WHAT TO WORK ON>
Every record below should be written out exactly; pictures stay out.

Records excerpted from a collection

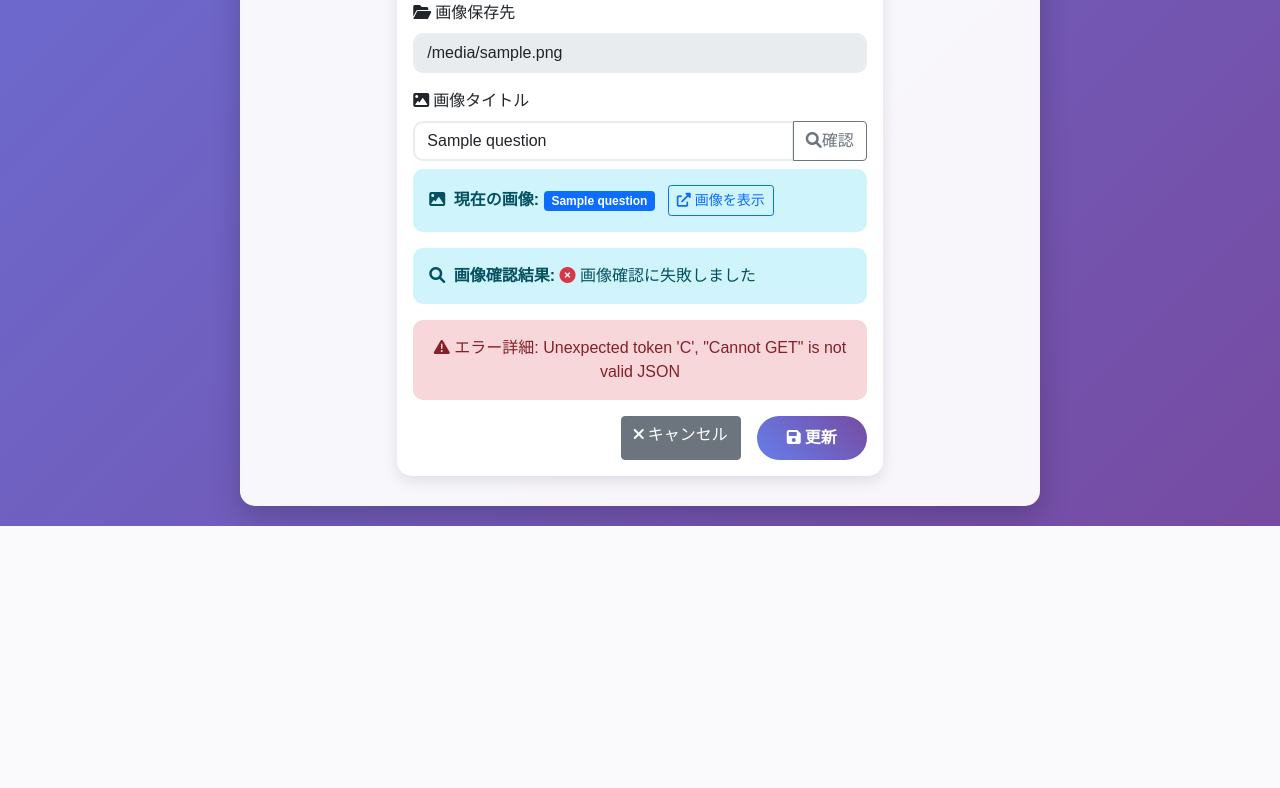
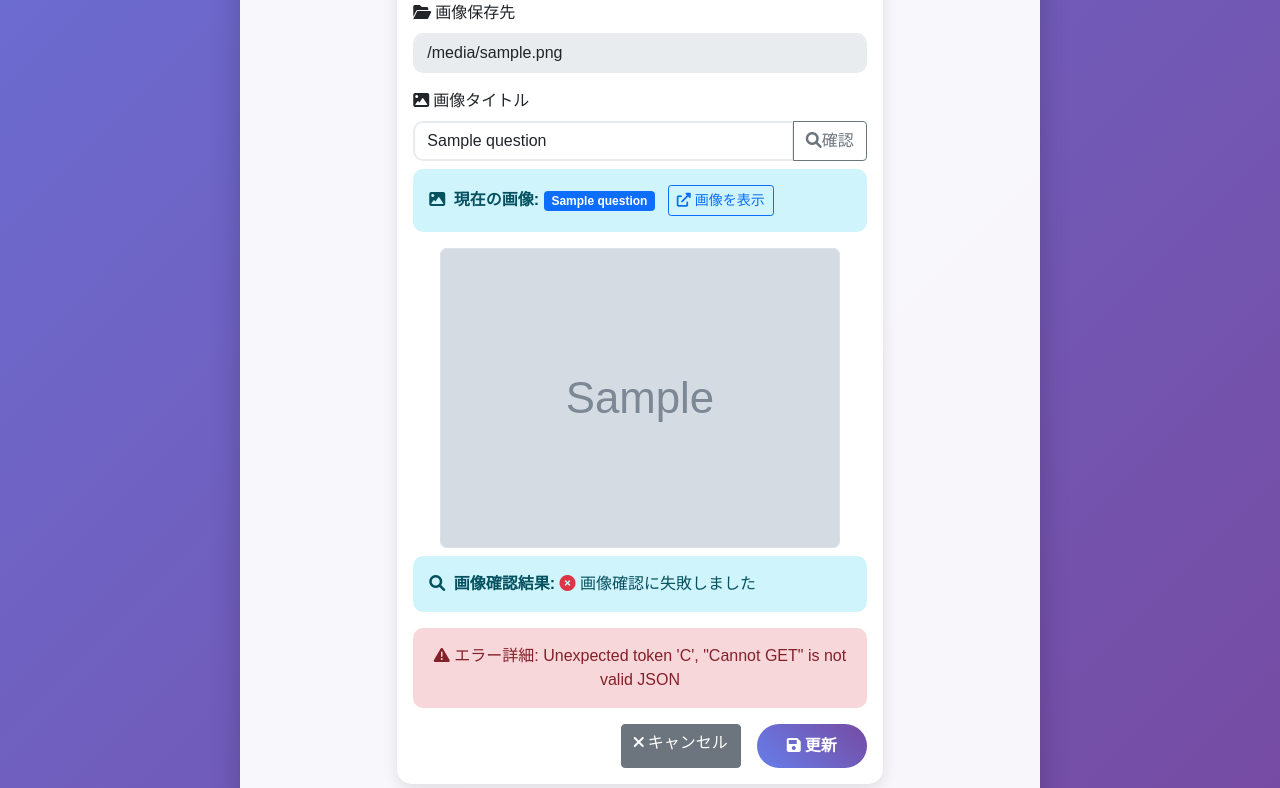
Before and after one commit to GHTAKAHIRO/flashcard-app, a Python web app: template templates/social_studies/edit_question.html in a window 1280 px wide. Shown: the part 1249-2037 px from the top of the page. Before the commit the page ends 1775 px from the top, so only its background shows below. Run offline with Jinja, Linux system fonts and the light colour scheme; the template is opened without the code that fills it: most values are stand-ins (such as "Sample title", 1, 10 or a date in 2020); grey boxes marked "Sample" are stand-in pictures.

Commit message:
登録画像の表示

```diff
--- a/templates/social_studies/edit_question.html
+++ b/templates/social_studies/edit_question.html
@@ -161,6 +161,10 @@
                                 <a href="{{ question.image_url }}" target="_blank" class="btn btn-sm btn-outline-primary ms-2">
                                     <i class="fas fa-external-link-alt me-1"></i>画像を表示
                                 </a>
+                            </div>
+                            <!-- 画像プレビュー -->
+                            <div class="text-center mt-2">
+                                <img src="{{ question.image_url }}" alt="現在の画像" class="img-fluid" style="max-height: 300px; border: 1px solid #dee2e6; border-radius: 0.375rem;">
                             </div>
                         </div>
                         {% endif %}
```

ANSWER SECTION>
Before and after one commit to GHTAKAHIRO/flashcard-app, a Python web app: template templates/social_studies/edit_question.html in a window 1280 px wide. Shown: the part 1249-2037 px from the top of the page. Before the commit the page ends 1775 px from the top, so only its background shows below. Run offline with Jinja, Linux system fonts and the light colour scheme; the template is opened without the code that fills it: most values are stand-ins (such as "Sample title", 1, 10 or a date in 2020); grey boxes marked "Sample" are stand-in pictures.

Commit message:
登録画像の表示

```diff
--- a/templates/social_studies/edit_question.html
+++ b/templates/social_studies/edit_question.html
@@ -161,6 +161,10 @@
                                 <a href="{{ question.image_url }}" target="_blank" class="btn btn-sm btn-outline-primary ms-2">
                                     <i class="fas fa-external-link-alt me-1"></i>画像を表示
                                 </a>
+                            </div>
+                            <!-- 画像プレビュー -->
+                            <div class="text-center mt-2">
+                                <img src="{{ question.image_url }}" alt="現在の画像" class="img-fluid" style="max-height: 300px; border: 1px solid #dee2e6; border-radius: 0.375rem;">
                             </div>
                         </div>
                         {% endif %}
```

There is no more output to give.